Exercise instructions:
Every entry must be copied word for word.

****

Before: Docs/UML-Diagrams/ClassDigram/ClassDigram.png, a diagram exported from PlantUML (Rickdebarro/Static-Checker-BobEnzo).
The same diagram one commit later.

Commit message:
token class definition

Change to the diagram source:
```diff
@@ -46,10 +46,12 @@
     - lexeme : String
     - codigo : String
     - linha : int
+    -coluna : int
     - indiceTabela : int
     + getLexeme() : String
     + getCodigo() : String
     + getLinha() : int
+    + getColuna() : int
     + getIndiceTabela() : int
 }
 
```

****

Result for this task:
Before: Docs/UML-Diagrams/ClassDigram/ClassDigram.png, a diagram exported from PlantUML (Rickdebarro/Static-Checker-BobEnzo).
The same diagram one commit later.

Commit message:
token class definition

Change to the diagram source:
```diff
@@ -46,10 +46,12 @@
     - lexeme : String
     - codigo : String
     - linha : int
+    -coluna : int
     - indiceTabela : int
     + getLexeme() : String
     + getCodigo() : String
     + getLinha() : int
+    + getColuna() : int
     + getIndiceTabela() : int
 }
 
```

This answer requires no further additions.